The Atlantic Says We're Fatter Today than in the '80s Because of Chemicals, Antidepressants, Microbiome. True?

Obesity. It's a big fat problem. And, as with all big fat problems, somebody else is to blame.

A new video released by The Atlantic attempts to explain why there are more obese Americans today than in the 1980s. They claim that even if people eat healthy and exercise, it is easier to be obese today than back then because of chemicals, antidepressants, and changes in the microbiome. Only one of those is likely correct.

The video begins by saying:

"A 2015 study revealed that people are 10% heavier today even if they eat and exercise the same amount as people did in the '80s."

That is incredibly difficult to believe. Nutrition research is nearly universally based on food frequency questionnaires (FFQs), which are notoriously unreliable. For example, it is not uncommon for people to report food consumption patterns that are incompatible with life. Recently, Dr. John Ioannidis, a professional junk science debunker, wrote that nutrition epidemiology is in need of "radical reform."

Additionally, we know that society's food consumption patterns have changed quite drastically since the 1980s. Most notably, Americans eat out more than ever before. Surely, that must play a substantial role in our obesity problem.

Instead, the video blamed chemicals found in flame retardants, pesticides, plastics, processed foods, and cleaning products:

"The EU has banned many of these chemicals while the U.S. has not. In cosmetics alone, the EU banned 1,300 chemicals while the U.S. banned only 11."

It is simply unscientific to look at a problem (in this case, obesity) and then blame whatever has increased in recent years for causing it. Sales of organic food have skyrocketed since the 1980s. Using that logic, maybe Whole Foods is responsible for obesity.

Just for the sake of argument, let's assume that this argument carries weight. (No pun intended.) Europe eagerly bans all sorts of chemicals, so we would predict that obesity isn't a problem in Europe. But it is. This article in Big Think shows obesity rates in Europe and in each U.S. state. While Americans are clearly heavier than Europeans, our friends across the pond aren't exactly lightweights. The prevalence of obesity is relatively high in Turkey, Malta, and the UK.

Still, Europeans are thinner. Is that because of fewer chemicals? That's unlikely. I have traveled to Europe 23 times, and I can say from first-hand experience that they have a different lifestyle. Food portions are smaller, and Europeans tend to walk more than Americans. (One reason is because most of their cities -- even the relatively poor ones in Eastern Europe -- have excellent mass transit.) That seems to me a far more likely explanation. Indeed, research shows that Americans walk less than people in Switzerland, Australia, and Japan.

The video goes on:

"Many people are prescribed these medications [antidepressants] for serious medical conditions.

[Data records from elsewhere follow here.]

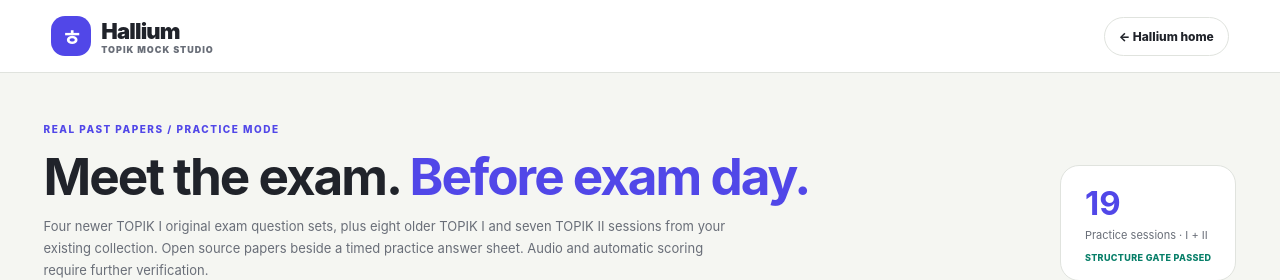
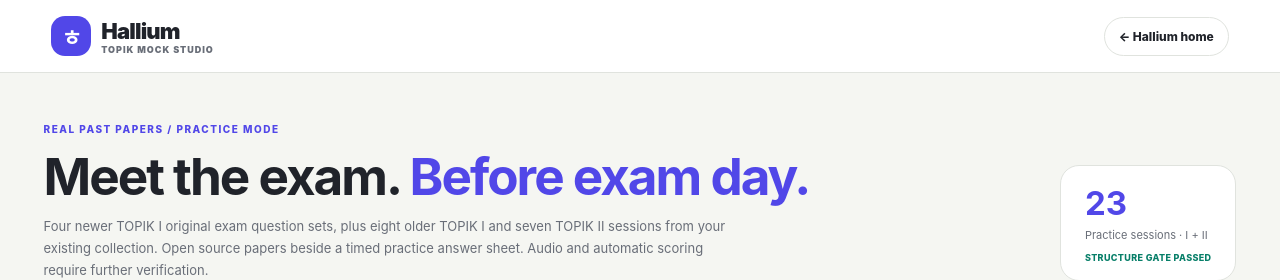
Before and after one commit to sushan5140/hallium, a Next.js app: page /topik-mocks in a window 1280 px wide. Shown: the top 280 px of the page. Built offline with nearby package versions, Linux system fonts and the light colour scheme.

Commit message:
Add recent TOPIK II 83/91/96/102 source-linked papers

```diff
--- a/app/topik-mocks/papers.js
+++ b/app/topik-mocks/papers.js
@@ -150,6 +150,116 @@ const rawPapers=[
       }
     ],
     "minutes": 100
+  },
+  {
+    "id": "102-II",
+    "round": 102,
+    "year": 2025,
+    "level": "II",
+    "title": "102nd TOPIK II",
+    "paper": "https://files.topikguide.com/test-papers/102nd-TOPIK-II-Listening-Test-Paper.pdf",
+    "writingPaper": "https://files.topikguide.com/test-papers/102nd-TOPIK-II-Writing-Test-Paper.pdf",
+    "readingPaper": "https://files.topikguide.com/test-papers/102nd-TOPIK-II-Reading-Test-Paper.pdf",
+    "resource": "https://www.topikguide.com/download-102nd-topik-test-papers/",
+    "audio": "https://files.topikguide.com/listening/102-TOPIK-II-Listening-Audio-File.mp3",
+    "transcript": "https://files.topikguide.com/test-papers/102nd-TOPIK-II-Listening-Transcript.pdf",
+    "answerKeys": {
+      "listening": "https://files.topikguide.com/test-papers/102nd-TOPIK-II-Listening-Answers.pdf",
+      "writing": "https://files.topikguide.com/test-papers/102nd-TOPIK-II-Writing-Answers.pdf",
+      "reading": "https://files.topikguide.com/test-papers/102nd-TOPIK-II-Reading-Answers.pdf"
+    },
+    "sourceStatus": "Released TOPIK II source set linked through published archive; reuse permission pending",
+    "provenance": "Hallium TOPIK II source audit, 2026-10-06",
+    "scoreStatus": "Objective keys and writing key not fully audited; automatic scoring disabled",
+    "audioStatus": "MP3 not acoustically matched to the linked transcript; embedded audio disabled",
+    "sections": [
+      {"id":"listening","name":"Listening","ko":"듣기","count":50,"minutes":60},
+      {"id":"writing","name":"Writing","ko":"쓰기","count":4,"minutes":50},
+      {"id":"reading","name":"Reading","ko":"읽기","count":50,"minutes":70}
+    ],
+    "minutes": 180
+  },
+  {
+    "id": "96-II",
+    "round": 96,
+    "year": 2024,
+    "level": "II",
+    "title": "96th TOPIK II",
+    "paper": "https://www.topikguide.com/TOPIK-Papers/96th-TOPIK-II-Listening-Test-Paper.pdf",
+    "writingPaper": "https://www.topikguide.com/TOPIK-Papers/96th-TOPIK-II-Writing-Test-Paper.pdf",
+    "readingPaper": "https://www.topikguide.com/TOPIK-Papers/96th-TOPIK-II-Reading-Test-Paper.pdf",
+    "resource": "https://www.topikguide.com/download-96th-topik-test-papers/",
+    "audio": "https://drive.google.com/file/d/1ebLFch7tPAjzZ59jJR_ndGcmWJCCEmby/view?usp=sharing",
+    "transcript": "https://www.topikguide.com/TOPIK-Papers/96th-TOPIK-II-Listening-Transcript.pdf",
+    "answerKeys": {
+      "combined": "https://www.topikguide.com/TOPIK-Papers/96th-TOPIK-II-Answers.pdf"
+    },
+    "sourceStatus": "TOPIK II booklets linked through published archive; reuse permission pending",
+    "provenance": "Hallium TOPIK II source audit, 2026-10-06",
+    "scoreStatus": "Combined key not fully audited; automatic scoring disabled",
+    "audioStatus": "Published archive comments report the linked audio is mismatched; embedded audio blocked",
+    "sections": [
+      {"id":"listening","name":"Listening","ko":"듣기","count":50,"minutes":60},
+      {"id":"writing","name":"Writing","ko":"쓰기","count":4,"minutes":50},
+      {"id":"reading","name":"Reading","ko":"읽기","count":50,"minutes":70}
+    ],
+    "minutes": 180
+  },
+  {
+    "id": "91-II",
+    "round": 91,
+    "year": 2023,
+    "level": "II",
+    "title": "91st TOPIK II",
+    "paper": "https://files.topikguide.com/test-papers/91st-TOPIK-II-Listening-Test-Paper.pdf",
+    "writingPaper": "https://files.topikguide.com/test-papers/91st-TOPIK-II-Writing-Test-Paper.pdf",
+    "readingPaper": "https://files.topikguide.com/test-papers/91st-TOPIK-II-Reading-Test-Paper.pdf",
+    "resource": "https://www.topikguide.com/download-91st-topik-test-papers/",
+    "audio": "https://files.topikguide.com/listening/91-TOPIK-II-Listening-Audio-File.mp3",
+    "transcript": null,
+    "answerKeys": {
+      "listening": "https://files.topikguide.com/test-papers/91st-TOPIK-II-Listening-Answers.pdf",
+      "writing": "https://files.topikguide.com/test-papers/91st-TOPIK-II-Writing-Answers.pdf",
+      "reading": "https://files.topikguide.com/test-papers/91st-TOPIK-II-Reading-Answers.pdf"
+    },
+    "sourceStatus": "TOPIK II booklets and keys linked through published archive; transcript link currently broken",
+    "provenance": "Hallium TOPIK II source audit, 2026-10-06",
+    "scoreStatus": "Keys not fully audited; automatic scoring disabled",
+    "audioStatus": "MP3 not acoustically verified; archive transcript link currently returns 404",
+    "sections": [
+      {"id":"listening","name":"Listening","ko":"듣기","count":50,"minutes":60},
+      {"id":"writing","name":"Writing","ko":"쓰기","count":4,"minutes":50},
+      {"id":"reading","name":"Reading","ko":"읽기","count":50,"minutes":70}
+    ],
+    "minutes": 180
+  },
+  {
+    "id": "83-II",
+    "round": 83,
+    "year": 2022,
+    "level": "II",
+    "title": "83rd TOPIK II",
+    "paper": "https://files.topikguide.com/test-papers/83rd-TOPIK-II-Listening-Test-Paper.pdf",
+    "writingPaper": "https://files.topikguide.com/test-papers/83rd-TOPIK-II-Writing-Test-Paper.pdf",
+    "readingPaper": "https://files.topikguide.com/test-papers/83rd-TOPIK-II-Reading-Test-Paper.pdf",
+    "resource": "https://www.topikguide.com/download-83rd-topik-test-papers/",
+    "audio": "https://files.topikguide.com/listening/83-TOPIK-II-Listening-Audio-File.mp3",
+    "transcript": "https://files.topikguide.com/test-papers/83rd-TOPIK-II-Listening-Transcript.pdf",
+    "answerKeys": {
+      "listening": "https://files.topikguide.com/test-papers/83rd-TOPIK-II-Listening-Answers.pdf",
+      "writing": "https://files.topikguide.com/test-papers/83rd-TOPIK-II-Writing-Answers.pdf",
+      "reading": "https://files.topikguide.com/test-papers/83rd-TOPIK-II-Reading-Answers.pdf"
+    },
+    "sourceStatus": "TOPIK II booklets and section keys linked through published archive; reuse permission pending",
+    "provenance": "Hallium TOPIK II source audit, 2026-10-06",
+    "scoreStatus": "Keys linked but not fully audited; automatic scoring disabled",
+    "audioStatus": "MP3 not acoustically matched to transcript; embedded audio disabled",
+    "sections": [
+      {"id":"listening","name":"Listening","ko":"듣기","count":50,"minutes":60},
+      {"id":"writing","name":"Writing","ko":"쓰기","count":4,"minutes":50},
+      {"id":"reading","name":"Reading","ko":"읽기","count":50,"minutes":70}
+    ],
+    "minutes": 180
   },
   {
     "id": "64-I",
```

Weight gain could be an unintended consequence."

Here, The Atlantic is on to something. A 2018 study published in the British Medical Journal concluded, "Widespread utilisation of antidepressants may be contributing to long term increased risk of weight gain at population level."

Finally, the video addresses the microbiome:

"A modern western diet that is low in fiber and high in fat and processed foods prevents the good bacteria from moving in and doing these jobs that help regulate our weight."

Not much is known about the microbiome. We know that people who have certain health problems (like obesity) have different microbiomes than healthier people. But did the microbiome shift cause obesity or did obesity cause the microbiome shift? Or is causation a "two-way street"? We don't know. Moreover, we knew even less about the microbiome in the 1980s, so it's basically impossible to know how the American microbiome has changed over time.

In a very small clinical trial, obese patients swallowed poop pills made from the fecal microbiota of a skinny woman. While there were changes to their microbiomes, the patients didn't lose weight.

So, here's the verdict on The Atlantic's proposed causes for obesity in America:

Chemicals -- wrong
Antidepressants -- probably plays a role
Microbiome change -- possible, but unknown

The likeliest causes, which are behavioral (e.g., eating out more and not walking enough), went unmentioned.